▶ Data listing:
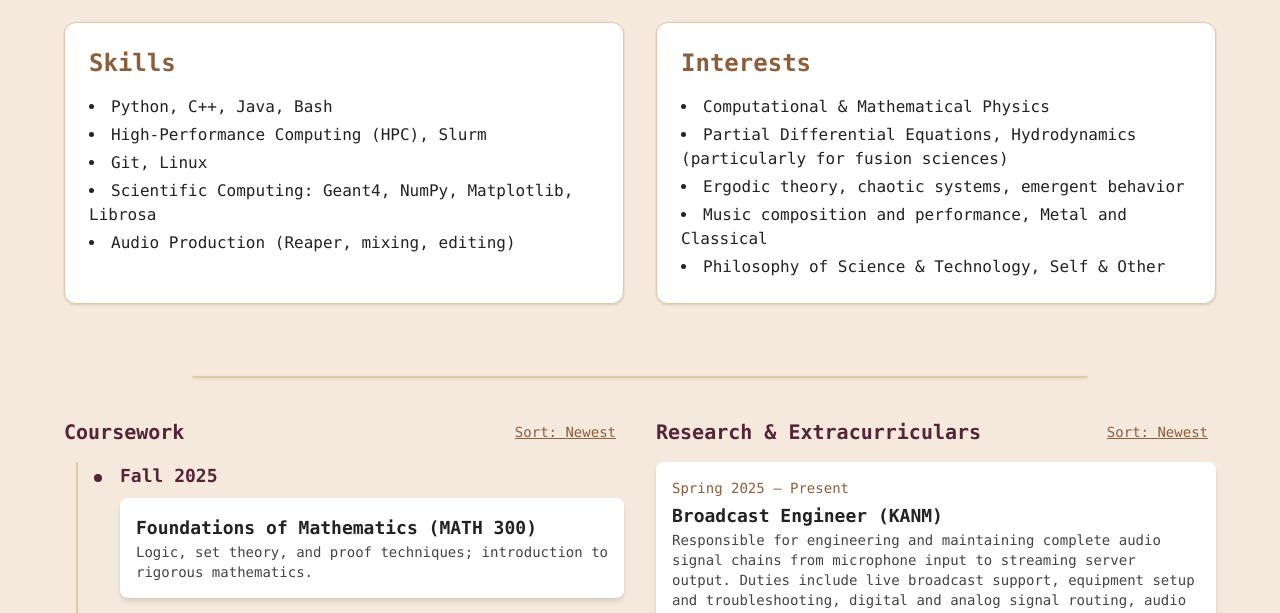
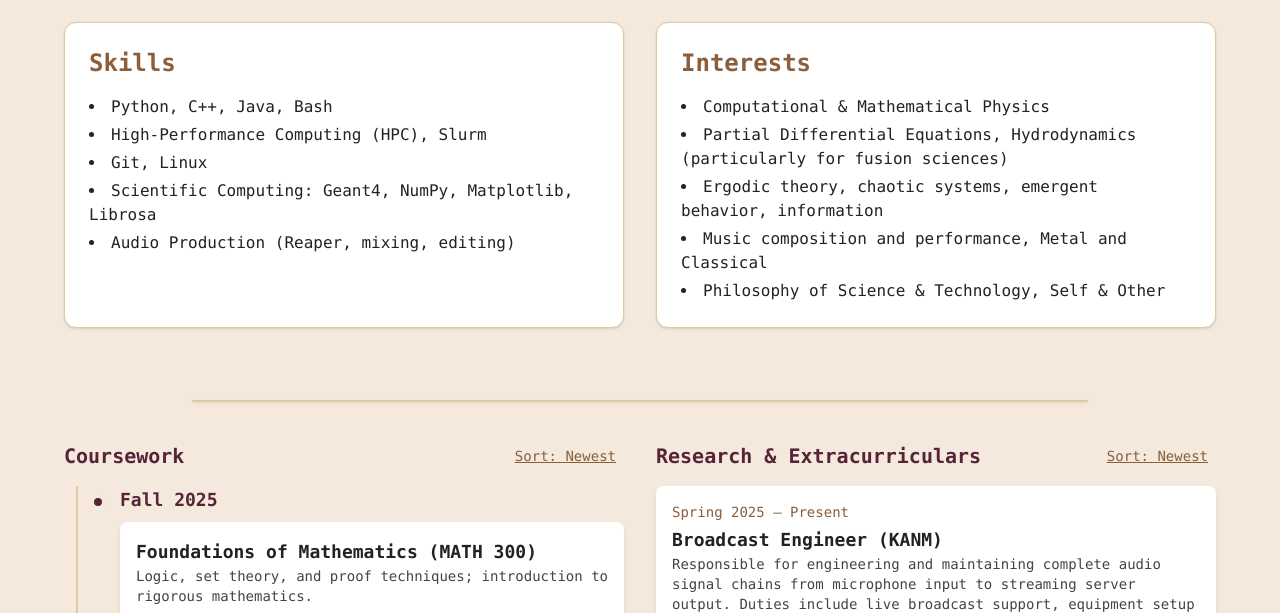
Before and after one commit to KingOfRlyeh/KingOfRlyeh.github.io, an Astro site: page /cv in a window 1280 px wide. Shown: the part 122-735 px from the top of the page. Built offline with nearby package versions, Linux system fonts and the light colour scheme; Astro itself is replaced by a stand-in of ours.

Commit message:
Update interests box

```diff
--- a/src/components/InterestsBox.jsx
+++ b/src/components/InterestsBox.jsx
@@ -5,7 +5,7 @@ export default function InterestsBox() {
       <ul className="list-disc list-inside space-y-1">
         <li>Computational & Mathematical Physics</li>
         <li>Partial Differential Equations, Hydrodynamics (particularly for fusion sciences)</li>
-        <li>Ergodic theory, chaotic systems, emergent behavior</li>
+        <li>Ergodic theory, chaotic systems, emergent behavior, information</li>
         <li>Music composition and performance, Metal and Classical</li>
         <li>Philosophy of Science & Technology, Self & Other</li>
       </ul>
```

▶ Task statement: Would you copy out the material above exactly, without the pictures in it?

▶ Response to the exercise:
Before and after one commit to KingOfRlyeh/KingOfRlyeh.github.io, an Astro site: page /cv in a window 1280 px wide. Shown: the part 122-735 px from the top of the page. Built offline with nearby package versions, Linux system fonts and the light colour scheme; Astro itself is replaced by a stand-in of ours.

Commit message:
Update interests box

```diff
--- a/src/components/InterestsBox.jsx
+++ b/src/components/InterestsBox.jsx
@@ -5,7 +5,7 @@ export default function InterestsBox() {
       <ul className="list-disc list-inside space-y-1">
         <li>Computational & Mathematical Physics</li>
         <li>Partial Differential Equations, Hydrodynamics (particularly for fusion sciences)</li>
-        <li>Ergodic theory, chaotic systems, emergent behavior</li>
+        <li>Ergodic theory, chaotic systems, emergent behavior, information</li>
         <li>Music composition and performance, Metal and Classical</li>
         <li>Philosophy of Science & Technology, Self & Other</li>
       </ul>
```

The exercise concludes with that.